Segment Start: DATASET EXCERPTS
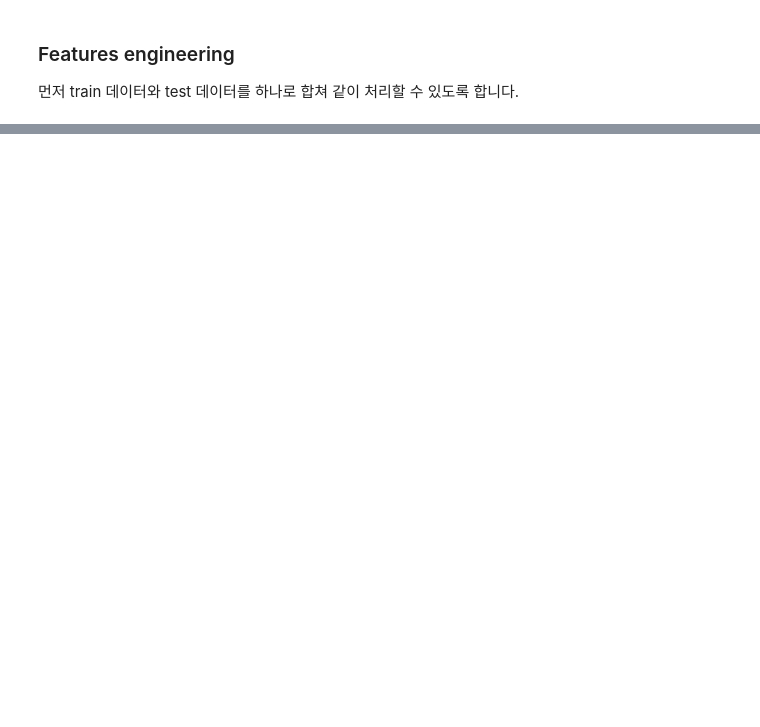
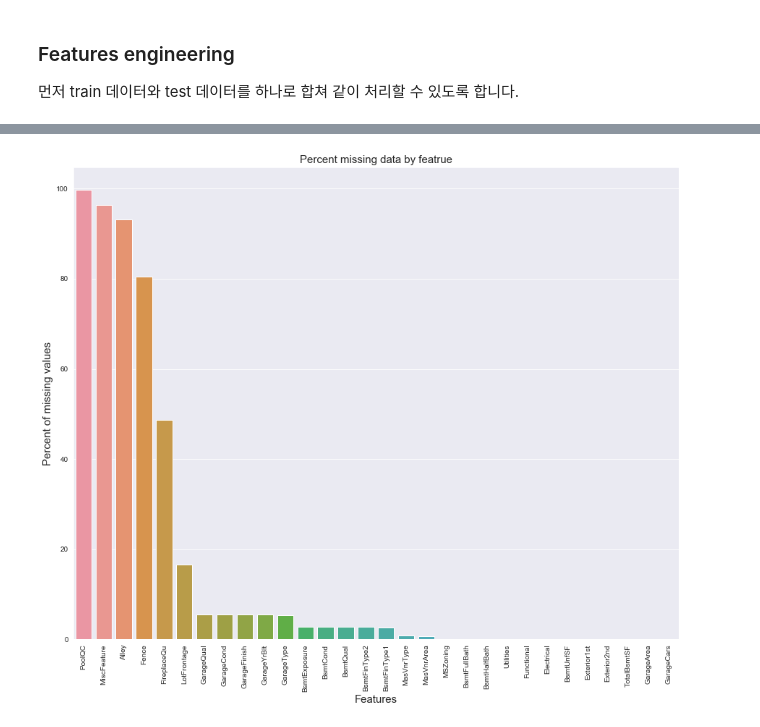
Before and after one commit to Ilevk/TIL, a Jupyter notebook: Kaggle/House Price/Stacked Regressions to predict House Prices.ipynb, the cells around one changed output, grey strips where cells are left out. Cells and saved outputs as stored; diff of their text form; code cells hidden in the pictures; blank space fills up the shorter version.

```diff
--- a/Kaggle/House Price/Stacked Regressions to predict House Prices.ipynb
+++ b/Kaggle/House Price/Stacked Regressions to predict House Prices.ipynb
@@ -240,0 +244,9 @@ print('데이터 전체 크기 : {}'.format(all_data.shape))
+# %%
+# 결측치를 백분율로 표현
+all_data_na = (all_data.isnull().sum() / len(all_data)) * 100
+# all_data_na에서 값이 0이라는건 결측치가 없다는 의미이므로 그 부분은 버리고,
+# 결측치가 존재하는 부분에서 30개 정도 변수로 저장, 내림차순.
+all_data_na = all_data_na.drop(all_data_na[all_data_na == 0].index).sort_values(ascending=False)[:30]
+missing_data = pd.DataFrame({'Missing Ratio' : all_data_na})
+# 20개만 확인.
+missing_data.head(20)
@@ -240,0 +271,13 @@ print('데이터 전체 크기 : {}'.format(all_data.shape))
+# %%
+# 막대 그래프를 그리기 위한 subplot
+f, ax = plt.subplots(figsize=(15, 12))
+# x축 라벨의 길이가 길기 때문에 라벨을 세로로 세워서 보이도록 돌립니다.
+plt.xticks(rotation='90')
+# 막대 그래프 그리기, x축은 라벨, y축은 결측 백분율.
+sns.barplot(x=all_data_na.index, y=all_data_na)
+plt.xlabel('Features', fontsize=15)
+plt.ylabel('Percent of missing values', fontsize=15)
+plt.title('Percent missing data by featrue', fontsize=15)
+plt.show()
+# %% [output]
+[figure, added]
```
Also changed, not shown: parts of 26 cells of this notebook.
Segment End: DATASET EXCERPTS
◆ YOUR TASK:
Could every entry above be printed again exactly, images excluded?

◆ SOLVED EXERCISE:
Before and after one commit to Ilevk/TIL, a Jupyter notebook: Kaggle/House Price/Stacked Regressions to predict House Prices.ipynb, the cells around one changed output, grey strips where cells are left out. Cells and saved outputs as stored; diff of their text form; code cells hidden in the pictures; blank space fills up the shorter version.

```diff
--- a/Kaggle/House Price/Stacked Regressions to predict House Prices.ipynb
+++ b/Kaggle/House Price/Stacked Regressions to predict House Prices.ipynb
@@ -240,0 +244,9 @@ print('데이터 전체 크기 : {}'.format(all_data.shape))
+# %%
+# 결측치를 백분율로 표현
+all_data_na = (all_data.isnull().sum() / len(all_data)) * 100
+# all_data_na에서 값이 0이라는건 결측치가 없다는 의미이므로 그 부분은 버리고,
+# 결측치가 존재하는 부분에서 30개 정도 변수로 저장, 내림차순.
+all_data_na = all_data_na.drop(all_data_na[all_data_na == 0].index).sort_values(ascending=False)[:30]
+missing_data = pd.DataFrame({'Missing Ratio' : all_data_na})
+# 20개만 확인.
+missing_data.head(20)
@@ -240,0 +271,13 @@ print('데이터 전체 크기 : {}'.format(all_data.shape))
+# %%
+# 막대 그래프를 그리기 위한 subplot
+f, ax = plt.subplots(figsize=(15, 12))
+# x축 라벨의 길이가 길기 때문에 라벨을 세로로 세워서 보이도록 돌립니다.
+plt.xticks(rotation='90')
+# 막대 그래프 그리기, x축은 라벨, y축은 결측 백분율.
+sns.barplot(x=all_data_na.index, y=all_data_na)
+plt.xlabel('Features', fontsize=15)
+plt.ylabel('Percent of missing values', fontsize=15)
+plt.title('Percent missing data by featrue', fontsize=15)
+plt.show()
+# %% [output]
+[figure, added]
```
Also changed, not shown: parts of 26 cells of this notebook.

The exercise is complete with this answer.